From the entries, return every line where the string "MachineHealthCheck" shows up.

## Given information
-------------------------

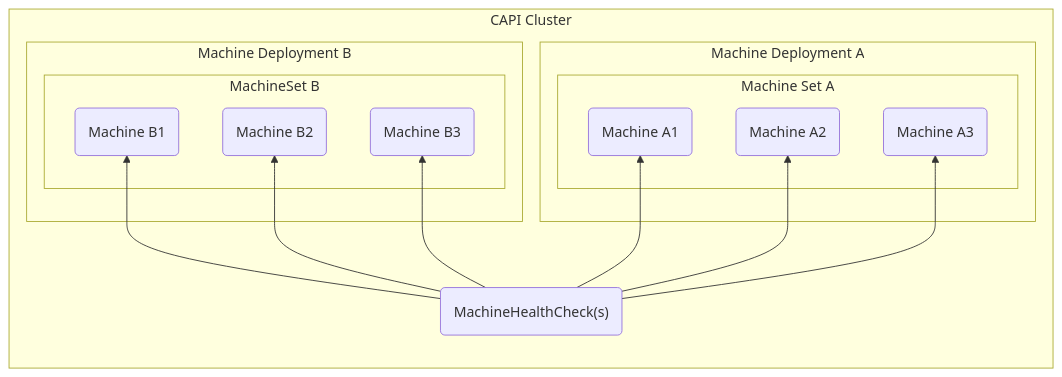
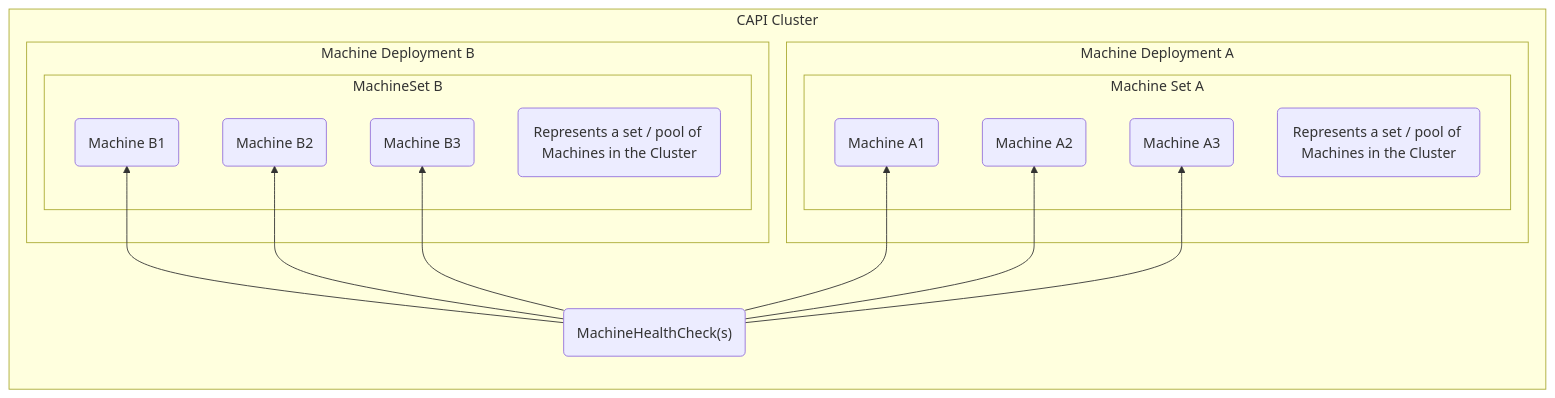
Before and after one commit to aiyengar2/k8s-docs: the first of 2 diagrams in docs/provisioning/00_capi.md, drawn with Mermaid.

````diff
--- a/docs/provisioning/00_capi.md
+++ b/docs/provisioning/00_capi.md
@@ -16,28 +16,31 @@
 ```mermaid
 graph TD
     subgraph CAPI Cluster
     direction BT
     subgraph Machine Deployment A
     subgraph Machine Set A
     MachineA1("Machine A1")
     MachineA2("Machine A2")
     MachineA3("Machine A3")
+    MachineSetDescriptionA("Represents a set / pool of Machines in the Cluster")
     end
     end
     subgraph Machine Deployment B
     subgraph MachineSet B
     MachineB1("Machine B1")
     MachineB2("Machine B2")
     MachineB3("Machine B3")
+    MachineSetDescriptionB("Represents a set / pool of Machines in the Cluster")
     end
+
     end
     MachineHealthCheck("MachineHealthCheck(s)")
     end
 
     MachineHealthCheck-->MachineA1
     MachineHealthCheck-->MachineA2
     MachineHealthCheck-->MachineA3
     MachineHealthCheck-->MachineB1
     MachineHealthCheck-->MachineB2
     MachineHealthCheck-->MachineB3
 ```
````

-------------------------

## Solution for this task
     MachineHealthCheck("MachineHealthCheck(s)")
     MachineHealthCheck-->MachineA1
     MachineHealthCheck-->MachineA2
     MachineHealthCheck-->MachineA3
     MachineHealthCheck-->MachineB1
     MachineHealthCheck-->MachineB2
     MachineHealthCheck-->MachineB3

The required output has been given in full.